**REQUIREMENT**
The output should be every line below that includes the word "from".

(Collected data)
______

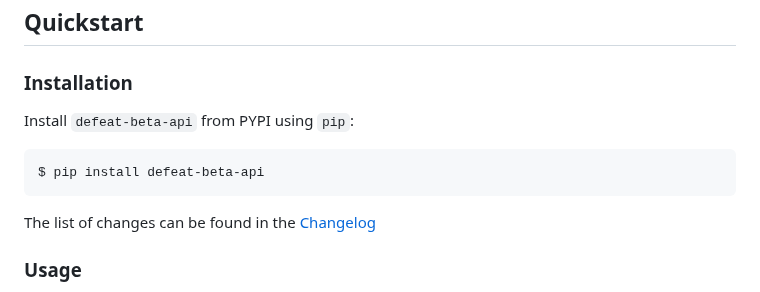
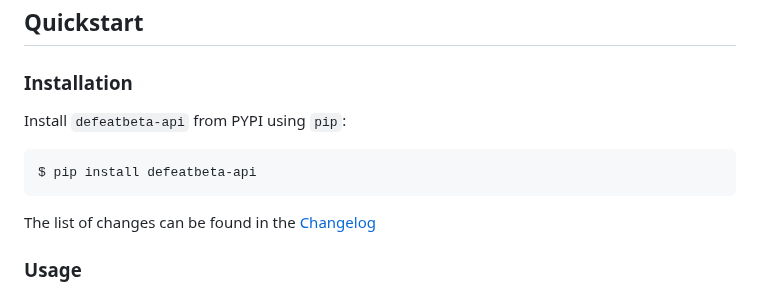
Before and after one commit to defeat-beta/defeatbeta-api, a Markdown page: README.md, the part around one of its changes. Rendered like a GitHub page.

````diff
--- a/README.md
+++ b/README.md
@@ -22,10 +22,10 @@ Python-native interface with full SQL support via DuckDB's optimized execution.
 
 ### Installation
 
-Install `defeat-beta-api` from PYPI using `pip`:
+Install `defeatbeta-api` from PYPI using `pip`:
 
 ``` {.sourceCode .bash}
-$ pip install defeat-beta-api
+$ pip install defeatbeta-api
 ```
 
 The list of changes can be found in the [Changelog](https://github.com/defeat-beta/defeatbeta-api/blob/main/CHANGELOG.rst)
````
Also changed, not shown: other parts of README.md (+1 -1 lines).
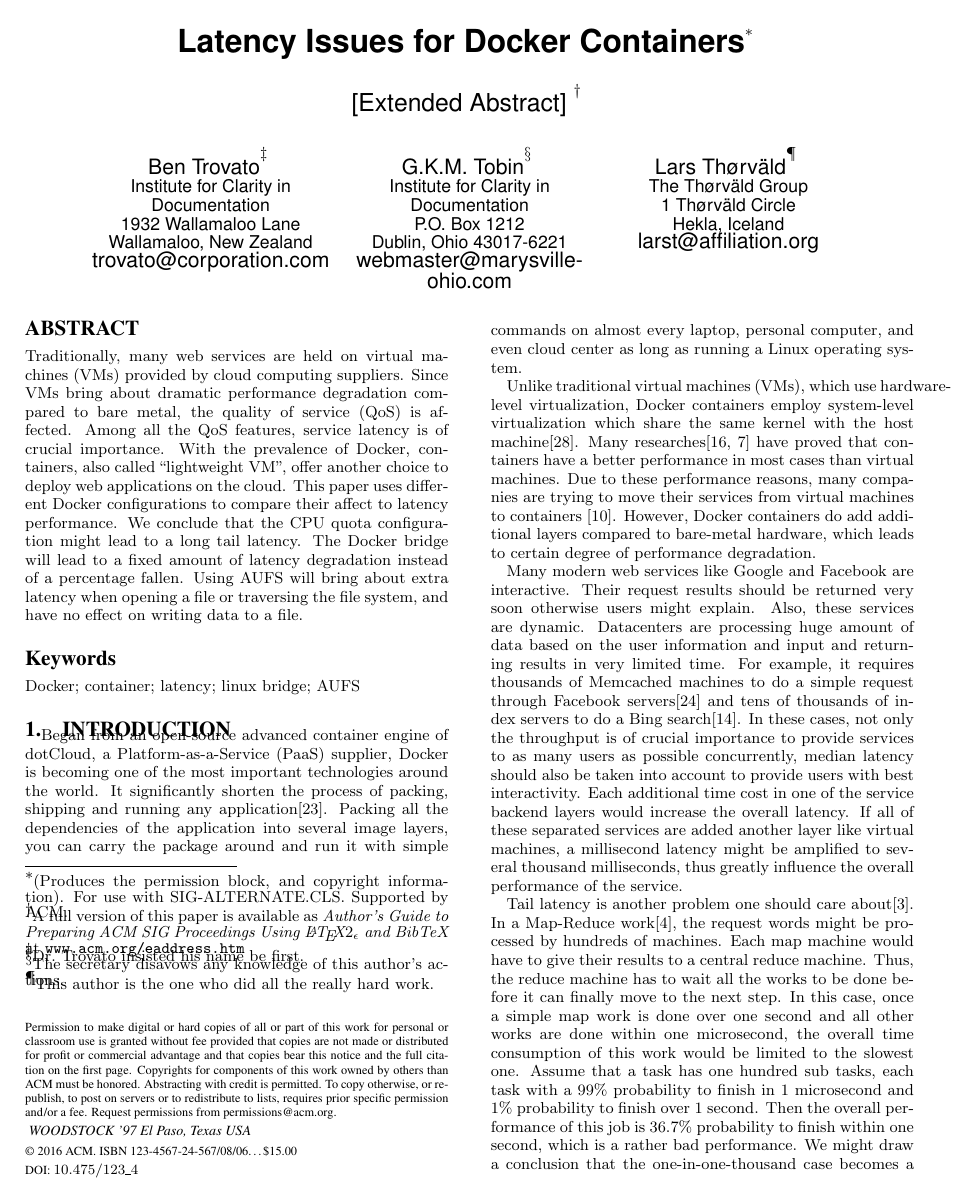
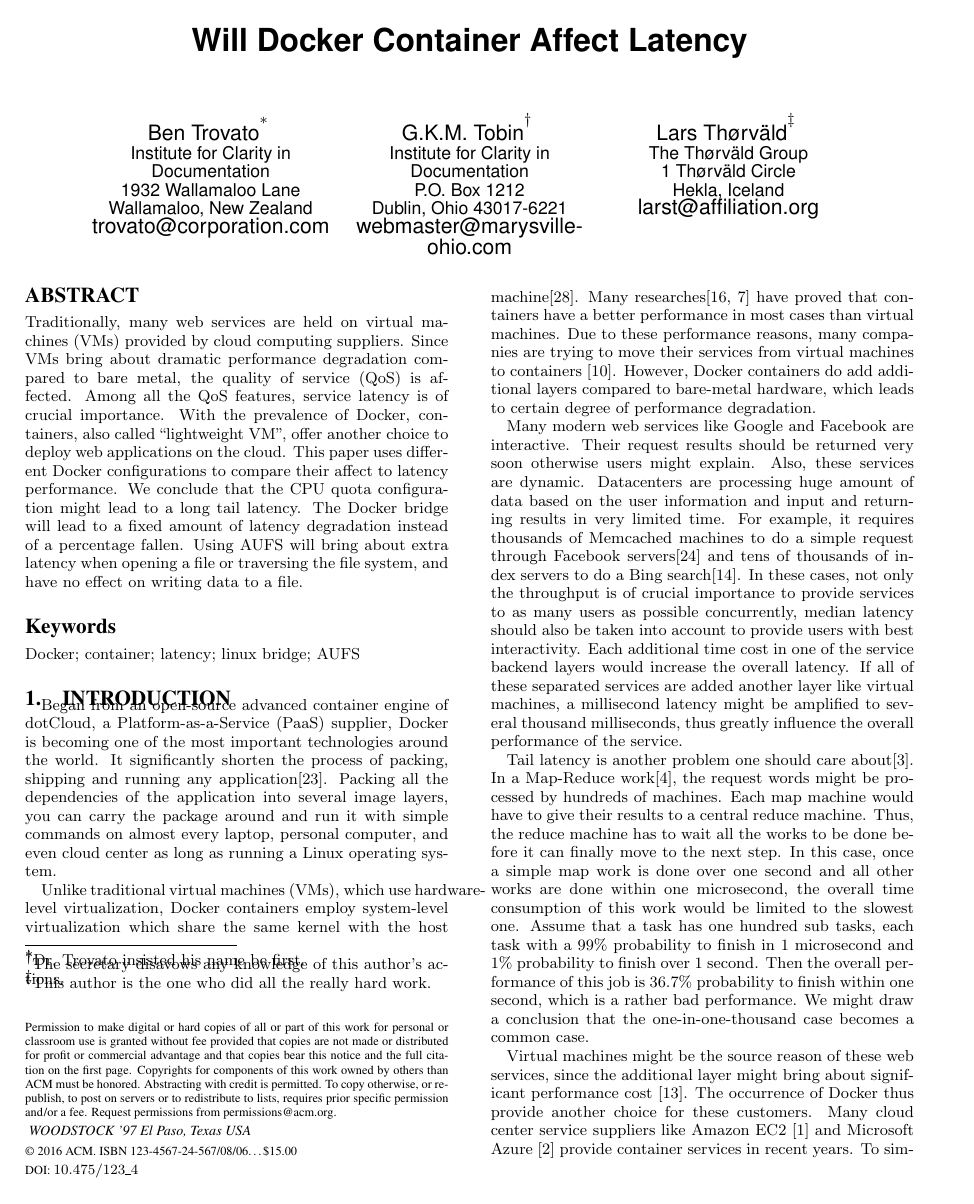
Before and after one commit to zavierzzm/bishelunwen, a LaTeX paper (SIG Proceedings Template-Jan2015 Zip/sig-alternate-sample.tex): page 1 of 9. Compiled offline with pdfLaTeX.

Commit message:
revise 1 modified

```diff
--- a/SIG Proceedings Template-Jan2015 Zip/sig-alternate-sample.tex
+++ b/SIG Proceedings Template-Jan2015 Zip/sig-alternate-sample.tex
@@ -78,14 +78,16 @@
 %\crdata{0-12345-67-8/90/01}  % Allows default copyright data (0-89791-88-6/97/05) to be over-ridden - IF NEED BE.
 % --- End of Author Metadata ---
 
-\title{Latency Issues for Docker Containers\titlenote{(Produces the permission block, and
-copyright information). For use with
-SIG-ALTERNATE.CLS. Supported by ACM.}}
-\subtitle{[Extended Abstract]
-\titlenote{A full version of this paper is available as
-\textit{Author's Guide to Preparing ACM SIG Proceedings Using
-\LaTeX$2_\epsilon$\ and BibTeX} at
-\texttt{www.acm.org/eaddress.htm}}}
+\title{Will Docker Container Affect Latency
+%\titlenote{(Produces the permission block, and
+%copyright information). For use with
+%SIG-ALTERNATE.CLS. Supported by ACM.}
+}
+%\subtitle{[Extended Abstract]
+%\titlenote{A full version of this paper is available as
+%\textit{Author's Guide to Preparing ACM SIG Proceedings Using
+%\LaTeX$2_\epsilon$\ and BibTeX} at
+%\texttt{www.acm.org/eaddress.htm}}}
 %
 % You need the command \numberofauthors to handle the 'placement
 % and alignment' of the authors beneath the title.
```
Also changed, not shown: SIG Proceedings Template-Jan2015 Zip/sig-alternate-sample.pdf, 3 other files.
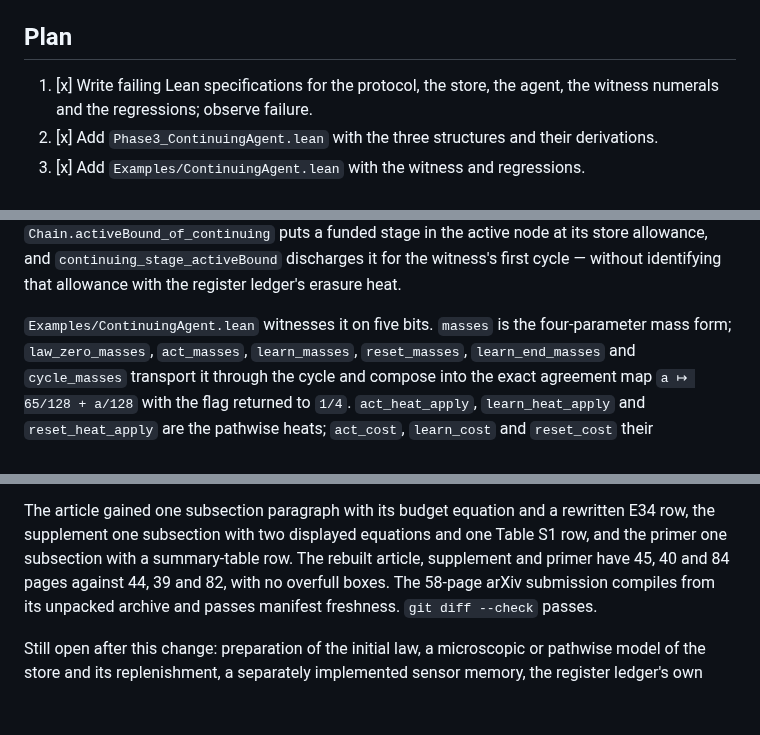
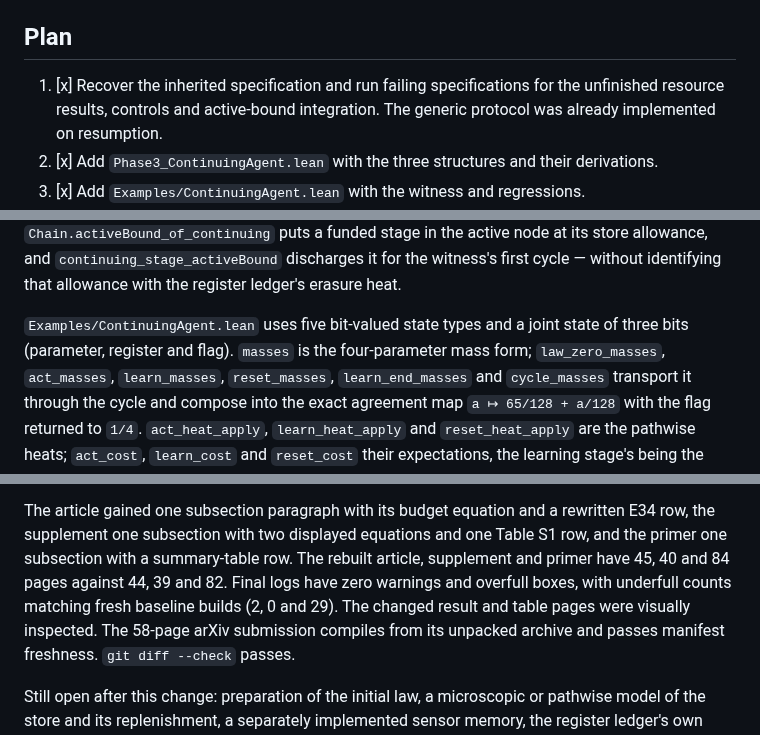
Before and after one commit to bobaseb/coupling_gated_cortical_coherence, a Markdown page: tasks/continuing_agent.md, 3 parts joined by grey strips. Rendered like a GitHub page; blank space fills up the shorter version.

Commit message:
Clarify continuing-agent state count and validation record

```diff
--- a/tasks/continuing_agent.md
+++ b/tasks/continuing_agent.md
@@ -132,8 +132,9 @@ the same law.
 
 ## Plan
 
-1. [x] Write failing Lean specifications for the protocol, the store, the
-   agent, the witness numerals and the regressions; observe failure.
+1. [x] Recover the inherited specification and run failing specifications for
+   the unfinished resource results, controls and active-bound integration.
+   The generic protocol was already implemented on resumption.
 2. [x] Add `Phase3_ContinuingAgent.lean` with the three structures and their
    derivations.
 3. [x] Add `Examples/ContinuingAgent.lean` with the witness and regressions.
@@ -196,7 +197,8 @@ funded stage in the active node at its store allowance, and
 `continuing_stage_activeBound` discharges it for the witness's first cycle —
 without identifying that allowance with the register ledger's erasure heat.
 
-`Examples/ContinuingAgent.lean` witnesses it on five bits. `masses` is the
+`Examples/ContinuingAgent.lean` uses five bit-valued state types and a joint
+state of three bits (parameter, register and flag). `masses` is the
 four-parameter mass form; `law_zero_masses`, `act_masses`, `learn_masses`,
 `reset_masses`, `learn_end_masses` and `cycle_masses` transport it through the
 cycle and compose into the exact agreement map `a ↦ 65/128 + a/128` with the
@@ -235,7 +237,9 @@ The article gained one subsection paragraph with its budget equation and a
 rewritten E34 row, the supplement one subsection with two displayed equations
 and one Table S1 row, and the primer one subsection with a summary-table row.
 The rebuilt article, supplement and primer have 45, 40 and 84 pages against 44,
-39 and 82, with no overfull boxes. The 58-page arXiv submission compiles from
+39 and 82. Final logs have zero warnings and overfull boxes, with underfull
+counts matching fresh baseline builds (2, 0 and 29). The changed result and
+table pages were visually inspected. The 58-page arXiv submission compiles from
 its unpacked archive and passes manifest freshness. `git diff --check` passes.
 
 Still open after this change: preparation of the initial law, a microscopic or
```
Also changed, not shown: tasks/todo.md (+5 -3 lines).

______

**EXPECTED ANSWER**
-Install `defeat-beta-api` from PYPI using `pip`:
+Install `defeatbeta-api` from PYPI using `pip`:
-39 and 82, with no overfull boxes. The 58-page arXiv submission compiles from
+table pages were visually inspected. The 58-page arXiv submission compiles from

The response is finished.